▸ **Input data**
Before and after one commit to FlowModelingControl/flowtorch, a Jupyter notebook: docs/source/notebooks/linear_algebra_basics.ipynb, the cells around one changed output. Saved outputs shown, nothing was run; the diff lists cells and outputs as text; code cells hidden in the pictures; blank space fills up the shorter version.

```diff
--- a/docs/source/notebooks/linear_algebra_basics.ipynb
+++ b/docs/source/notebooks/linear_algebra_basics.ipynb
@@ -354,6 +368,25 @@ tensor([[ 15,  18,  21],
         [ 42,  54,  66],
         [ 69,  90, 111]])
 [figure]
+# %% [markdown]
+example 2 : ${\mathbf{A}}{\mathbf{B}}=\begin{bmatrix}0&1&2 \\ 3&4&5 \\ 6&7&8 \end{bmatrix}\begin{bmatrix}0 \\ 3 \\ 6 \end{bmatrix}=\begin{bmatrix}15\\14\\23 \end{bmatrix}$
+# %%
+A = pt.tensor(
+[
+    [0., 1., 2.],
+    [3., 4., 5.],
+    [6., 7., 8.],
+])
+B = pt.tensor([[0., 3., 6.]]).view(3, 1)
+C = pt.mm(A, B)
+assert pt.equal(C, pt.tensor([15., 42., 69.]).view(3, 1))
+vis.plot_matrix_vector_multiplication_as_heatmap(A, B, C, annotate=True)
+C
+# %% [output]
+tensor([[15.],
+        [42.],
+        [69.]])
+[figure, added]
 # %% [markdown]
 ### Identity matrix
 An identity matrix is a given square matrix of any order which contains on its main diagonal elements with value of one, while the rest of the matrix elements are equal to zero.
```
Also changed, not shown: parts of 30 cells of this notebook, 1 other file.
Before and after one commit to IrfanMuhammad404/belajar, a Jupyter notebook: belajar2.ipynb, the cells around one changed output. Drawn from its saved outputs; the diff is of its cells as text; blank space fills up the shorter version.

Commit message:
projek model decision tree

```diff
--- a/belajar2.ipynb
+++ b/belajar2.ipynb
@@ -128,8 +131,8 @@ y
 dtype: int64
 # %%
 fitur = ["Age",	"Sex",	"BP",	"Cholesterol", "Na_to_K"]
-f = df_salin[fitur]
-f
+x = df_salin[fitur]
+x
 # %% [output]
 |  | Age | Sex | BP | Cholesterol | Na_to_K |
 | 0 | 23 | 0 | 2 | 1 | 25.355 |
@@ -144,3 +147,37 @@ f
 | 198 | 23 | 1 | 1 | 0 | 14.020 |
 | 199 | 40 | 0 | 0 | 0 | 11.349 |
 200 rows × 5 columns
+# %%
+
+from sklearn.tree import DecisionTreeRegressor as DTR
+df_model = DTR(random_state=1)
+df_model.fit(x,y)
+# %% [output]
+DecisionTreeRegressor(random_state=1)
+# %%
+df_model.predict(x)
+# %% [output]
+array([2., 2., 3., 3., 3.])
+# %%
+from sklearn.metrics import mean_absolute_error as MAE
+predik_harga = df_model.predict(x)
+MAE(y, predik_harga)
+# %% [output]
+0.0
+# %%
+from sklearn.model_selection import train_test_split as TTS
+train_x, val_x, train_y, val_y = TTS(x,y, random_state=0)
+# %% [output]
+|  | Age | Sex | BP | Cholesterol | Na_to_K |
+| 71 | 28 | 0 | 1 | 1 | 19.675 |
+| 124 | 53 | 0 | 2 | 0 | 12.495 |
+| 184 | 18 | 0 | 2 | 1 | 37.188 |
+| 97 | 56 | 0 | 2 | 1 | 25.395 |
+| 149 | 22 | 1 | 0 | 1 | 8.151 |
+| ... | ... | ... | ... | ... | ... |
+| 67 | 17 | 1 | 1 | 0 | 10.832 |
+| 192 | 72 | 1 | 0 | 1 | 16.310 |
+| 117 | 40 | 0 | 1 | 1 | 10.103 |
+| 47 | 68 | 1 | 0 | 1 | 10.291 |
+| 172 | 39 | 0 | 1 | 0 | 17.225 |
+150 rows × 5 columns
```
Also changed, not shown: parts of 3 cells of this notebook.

▸ **Problem to work on**
Give back exactly the lines of the listing, starting with the first and ending with the one bearing "Also changed, not shown: parts of 30". Add no other lines.

▸ **Answer space**
Before and after one commit to FlowModelingControl/flowtorch, a Jupyter notebook: docs/source/notebooks/linear_algebra_basics.ipynb, the cells around one changed output. Saved outputs shown, nothing was run; the diff lists cells and outputs as text; code cells hidden in the pictures; blank space fills up the shorter version.

```diff
--- a/docs/source/notebooks/linear_algebra_basics.ipynb
+++ b/docs/source/notebooks/linear_algebra_basics.ipynb
@@ -354,6 +368,25 @@ tensor([[ 15,  18,  21],
         [ 42,  54,  66],
         [ 69,  90, 111]])
 [figure]
+# %% [markdown]
+example 2 : ${\mathbf{A}}{\mathbf{B}}=\begin{bmatrix}0&1&2 \\ 3&4&5 \\ 6&7&8 \end{bmatrix}\begin{bmatrix}0 \\ 3 \\ 6 \end{bmatrix}=\begin{bmatrix}15\\14\\23 \end{bmatrix}$
+# %%
+A = pt.tensor(
+[
+    [0., 1., 2.],
+    [3., 4., 5.],
+    [6., 7., 8.],
+])
+B = pt.tensor([[0., 3., 6.]]).view(3, 1)
+C = pt.mm(A, B)
+assert pt.equal(C, pt.tensor([15., 42., 69.]).view(3, 1))
+vis.plot_matrix_vector_multiplication_as_heatmap(A, B, C, annotate=True)
+C
+# %% [output]
+tensor([[15.],
+        [42.],
+        [69.]])
+[figure, added]
 # %% [markdown]
 ### Identity matrix
 An identity matrix is a given square matrix of any order which contains on its main diagonal elements with value of one, while the rest of the matrix elements are equal to zero.
```
Also changed, not shown: parts of 30 cells of this notebook, 1 other file.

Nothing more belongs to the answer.